Green Xmas: Winner and Tips
Well, behind schedule. As usual. But, I do have a winner, and few tidbits to share.
First, the winner. I was going to have my kids choose a random number to help me decide who would get the book, but then I kept forgetting to ask them to help me out (typical me– I always think of these things when they are at school or asleep). In the end, I decided that since this is my first giveaway that I would give the book to my first commenter. I was especially pleased with this easy decision, and doubly delighted because I liked Alexandrea M’s comment. I will hopefully be getting her copy of I’m Dreaming of a Green Christmas out to her as soon as I can!
Thank you all for commenting, and I loved reading the ideas. In fact, I loved them so much I’m going to share them (along with a few of my own) over the next few days. Starting now.
Green Xmas Tip #1: Buy your tree thoughtfully.
I’ve been around and around again on the ecological impact of the xmas tree, but I think Alexandrea’s comment sums it up nicely:
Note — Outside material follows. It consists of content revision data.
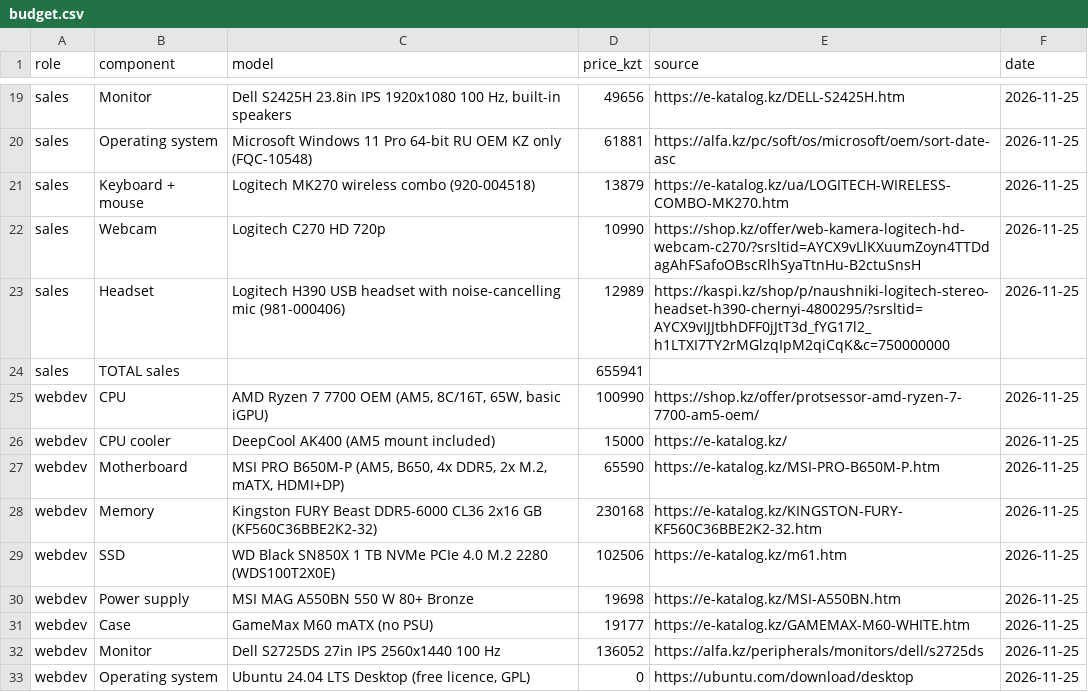
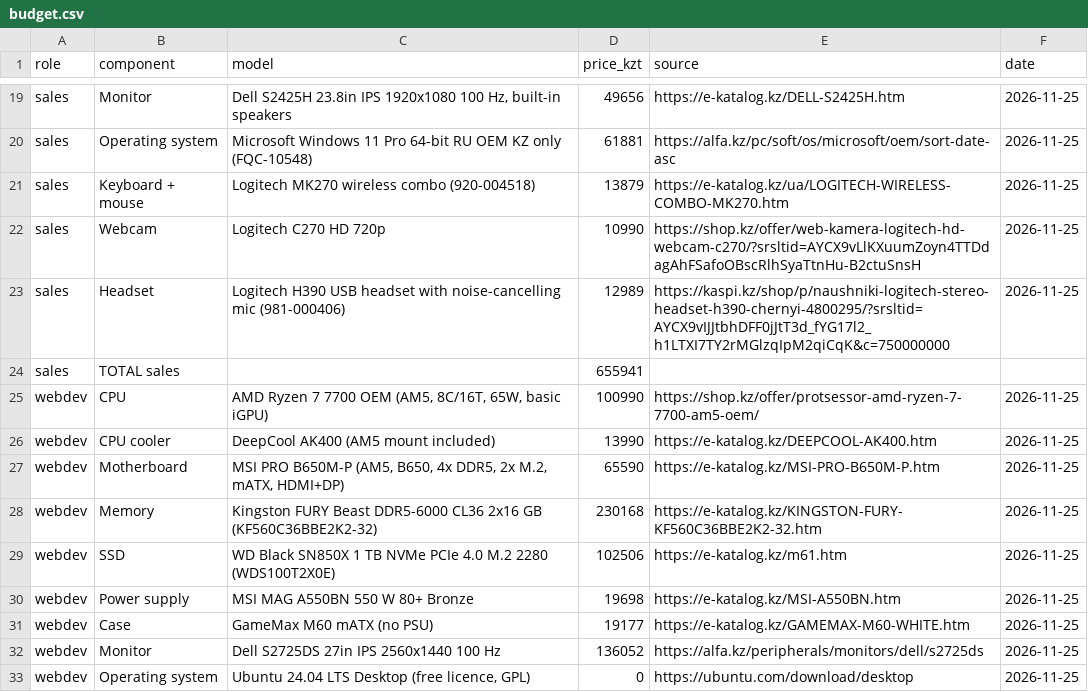
Before and after one commit to sh-amiraa/osarch-shaikenova, a CSV file: tickets/ticket2-office-spec/budget.csv, drawn as a sheet; only a part is shown, gaps mark what is left out.

Commit message:
Update budget.csv

```diff
--- a/tickets/ticket2-office-spec/budget.csv
+++ b/tickets/ticket2-office-spec/budget.csv
@@ -25,3 +25,3 @@ sales,TOTAL sales,,655941,,
 webdev,CPU,"AMD Ryzen 7 7700 OEM (AM5, 8C/16T, 65W, basic iGPU)",100990,https://shop.kz/offer/protsessor-amd-ryzen-7-7700-am5-oem/,2026-11-25
-webdev,CPU cooler,DeepCool AK400 (AM5 mount included),15000,https://e-katalog.kz/,2026-11-25
+webdev,CPU cooler,DeepCool AK400 (AM5 mount included),13990,https://e-katalog.kz/DEEPCOOL-AK400.htm,2026-11-25
 webdev,Motherboard,"MSI PRO B650M-P (AM5, B650, 4x DDR5, 2x M.2, mATX, HDMI+DP)",65590,https://e-katalog.kz/MSI-PRO-B650M-P.htm,2026-11-25
```
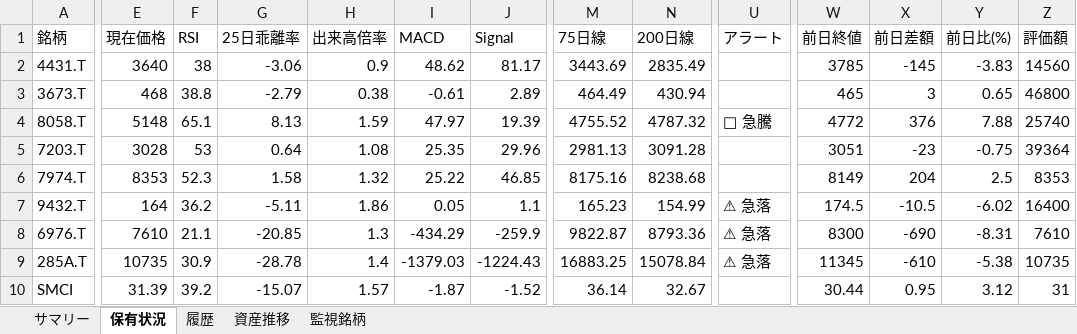
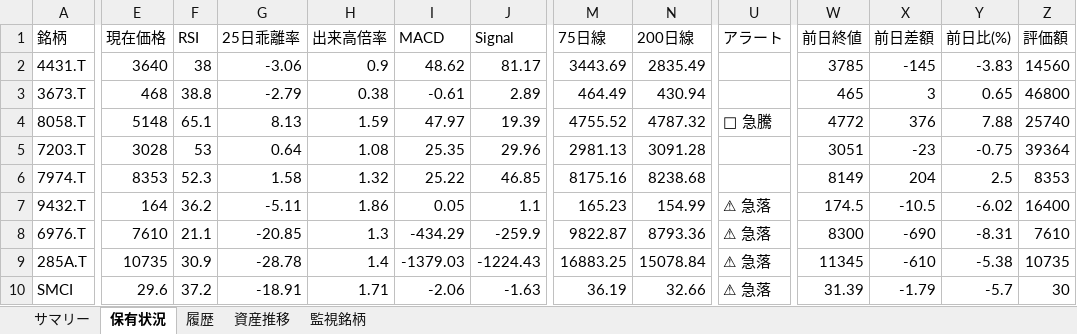
Before and after one commit to wac1223/stock_tool, an Excel workbook: dashboard.xlsx, sheet 保有状況, drawn as a sheet; only a part is shown, gaps mark what is left out; values as stored, in another font and other column widths than the file's, no borders; the diff covers the shown part only; the diff names each change by its address in the sheet, - before the commit and + after, or states it on an @@ line.

```diff
--- a/dashboard.xlsx (sheet 保有状況)
+++ b/dashboard.xlsx (sheet 保有状況)
-E10 (現在価格): 31.39
+E10 (現在価格): 29.6
-F10 (RSI): 39.2
+F10 (RSI): 37.2
-G10 (25日乖離率): -15.07
+G10 (25日乖離率): -18.91
-H10 (出来高倍率): 1.57
+H10 (出来高倍率): 1.71
-I10 (MACD): -1.87
+I10 (MACD): -2.06
-J10 (Signal): -1.52
+J10 (Signal): -1.63
-M10 (75日線): 36.14
+M10 (75日線): 36.19
-N10 (200日線): 32.67
+N10 (200日線): 32.66
-U10 (アラート): (empty)
+U10 (アラート): ⚠ 急落
-W10 (前日終値): 30.44
+W10 (前日終値): 31.39
-X10 (前日差額): 0.95
+X10 (前日差額): -1.79
-Y10 (前日比(%)): 3.12
+Y10 (前日比(%)): -5.7
-Z10 (評価額): 31
+Z10 (評価額): 30
```
Also changed, not shown: 2 edited cells elsewhere in this sheet, sheet 監視銘柄, sheet 履歴, sheet 資産推移, sheet サマリー, portfolio.xlsx, price_history.xlsx, 4 other files.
“We had planned to get a reusable tree because it can be such a hassle to go pick ones up ever year, and it would last a lifetime, but after looking into the chemicals and non biodegrability of the products, we have decided to just purchase fresh trees from local smaller sellers.”
Christmas is not Christmas without a tree for me, and there was no getting around that, especially once I had children and wanted to share my traditions with them, but they do seem a little wasteful. I was briefly intrigued by the idea of an artificial, but I have this thing about plastic vegetation.
If you are still debating artificial vs. real, I think real wins out. See www.christmastree.org for a rundown on this debate (yes, this is slanted as they want you to buy fresh trees, but still a good overview). Sierra Club also has a nice rundown on this, and I especially like their image of an “alternate” to both–a graphic tree on the wall.
My in-laws have a little fake one and I had this discussion with my mother-n-law one year. She argued that her tree has been going since the 1980’s and still truckin’. Of course, my argument is that my tree (besides smelling a whole lot better) will end up as compost in my city, and hers will (eventually) be part of a landfill wasteland.
If you are going real with the idea that it will be turned into compost as part of a city or other program, do make sure not to flock it. I repeat, do not flock your tree. And I would suggest not over tinseling it, as all ornaments and tinsel need to be removed to compost it.
The second consideration when buying an xmas tree is whether to buy it from a tree farm or not. We opt to buy ours from a local tree farm because we feel like we are supporting local agriculture and businesses. It is slightly more expensive, but we make it a family event and take our time. We enjoy the ride out (not far as we live about 15 minutes from an enclave of tree farms), take our time selecting, and always have a hay ride and a bag of popcorn before heading home.
And that is what xmas is about for us. Family and tradition. And food.